5. Review stock availability to offset projected defects or high return-rated products
Unfortunately RMAs are inevitable and there’s nothing like a disappointed or frustrated customer during the holidays. Appropriate planning for replacing returned items helps to turn RMA more smoothly and quickly (i.e., happier customers) as well as important intelligence communicated back to product and financial stakeholders. A real-time view of stock levels, whether in the warehouse, at a trading partner, in-transit or downstream on retail shelves, helps inventory planners, production managers and procurement officers make more informed decisions.
6. Watch customer expense to revenue ratios to avoid financial pitfalls
Amidst the rapid exchange of sales and procurement, keep the value of both raw materials and FGI for their products available for comparison and risk management. Gearing up to potentially flat or unexpectedly low sales volumes drives up inventory holding costs and can weaken your cash position. Customer risk is the sum of procured raw materials and non-billed FGI.
7. Highlight and quick-count ‘hot’-listed items to improve stock planning
Best-selling items can sell out quickly, especially with the continual push for holiday discounting. A good part of low-risk, rapid replenish plans is starting and maintaining a high level of on-hand accuracy for these items.
8. Solidify supplier relationships through collaboration
Implementing supplier relationship management (SRM) tools or using technology to integrate procure-to-pay and order-to-cash systems from both parties can lead to better planning and collaborative capabilities across all departments. Suppliers have better insight to meet the forecast and every member of the supply chain can produce faster fulfillment, increased regulatory compliance and higher customer satisfaction.
9. Assign a supply chain evangelist to lead the way
A Supply Chain Evangelist — an individual (or team of subject matter experts) who is responsible for coaching employees and helping departments prioritize and streamline the supply chain — can help drive supply chain integration well before the rush. Having an advocate to align supply chain strategy across the organization leads to better performance and agility that might have been previously unattainable.
10. Move to a holistic view of the supply chain
A holistic view looks at the company’s revenue activities and expense activities together into a single, overall system. When companies understand how the supply chain works beyond the transactions, stronger, partner-oriented relationships emerge.
11. Use data-driven insights for better agility and decision-making
Mid-market companies can implement business intelligence (BI) tools for real-time decision-making and insight into critical supply chain functions. Through the proper use of BI and data-driven technology — such as data sharing, tools and reporting — companies can provide operational efficiencies, build stronger relationships with suppliers, and secure better pricing during the holiday rush.
12. Minimize risk with preparation
Last minute delays or disruptions can quickly change an action plan.
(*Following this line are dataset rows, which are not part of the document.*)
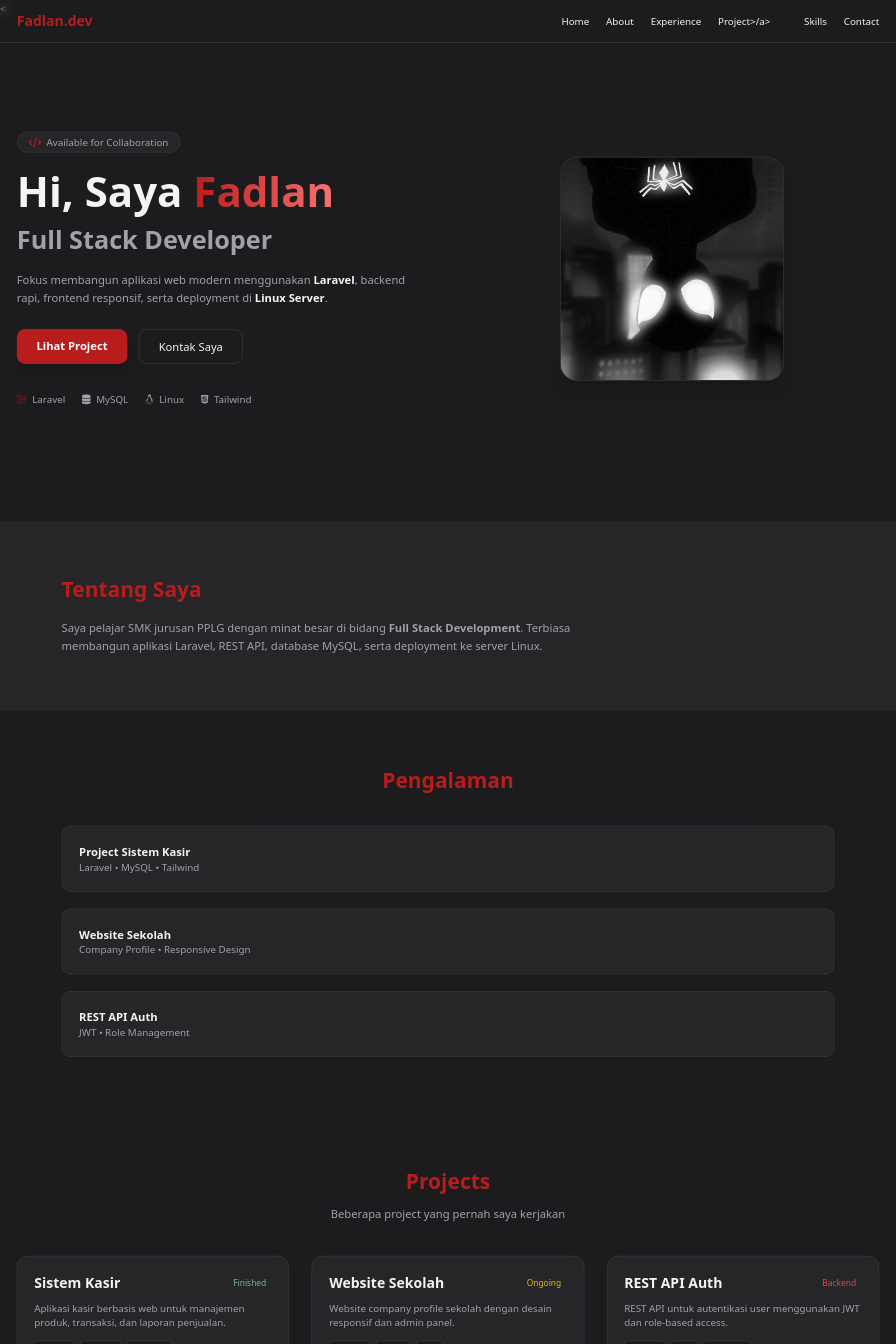
Repository: Fadlan079/Personal-Portfolio
Page: http://localhost/
An editor plug-in stored every save of this project. The page is shown before and after the next save, followed by the edit.
The browser window is 1280 px wide. The pictures show the part of the page from y = 0 to 1920 px (the page is 3764 px tall), at 70% of full size.
Some web libraries are served in a nearby version. The page is served by the project's Laravel application, run on PHP 8.4 with Laravel 12.

Above is the page before, as saved 2026-01-14 14:36:21.

After the next save:
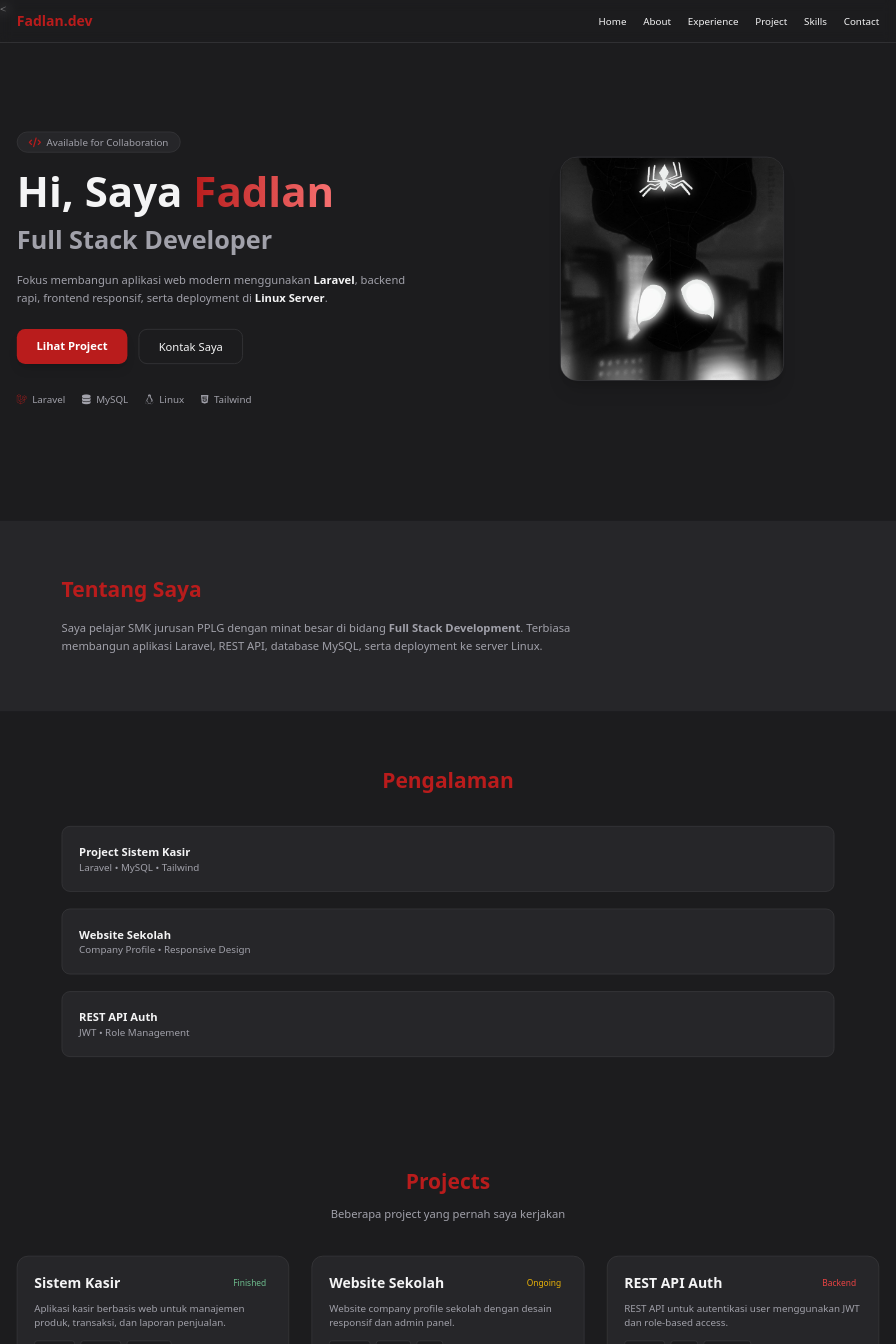
Saved 4 s later.
--- a/resources/views/portofolio.blade.php
+++ b/resources/views/portofolio.blade.php
@@ -70,7 +70,7 @@
         <span class="absolute left-0 -bottom-1 h-[2px] w-0 bg-primary transition-all group-hover:w-full"></span>
       </li>
         <li class="relative group">
-        <a href="#project">Project>/a>
+        <a href="#project">Project</a>
         <span class="absolute left-0 -bottom-1 h-[2px] w-0 bg-primary transition-all group-hover:w-full"></span>
       </li>
       <li class="relative group">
Prepare for potential disruptions and disasters by evaluating suppliers and establishing cross-functional teams within sourcing and procurement, supply chain, risk management, customer service and finance and management to ensure full visibility into operations and trading partners.
While there are some short term strategies that can enhance performance more immediately, this holiday season is also a good time to start preparing for next year.
Working towards seamless integration between supply chain channels begins by addressing and understanding business operations. By improving with long-term strategies and tackling more immediate priorities, companies can speed time-to-value, lower total cost of ownership and optimize supply chain functionality to meet and exceed customer expectations on a continual basis. Supply chain organizations will find that implementing and fine tuning proven best practices in advance will provide greater strategic value to the business and prevent mishaps that could cast a shadow on the most wonderful time of the year.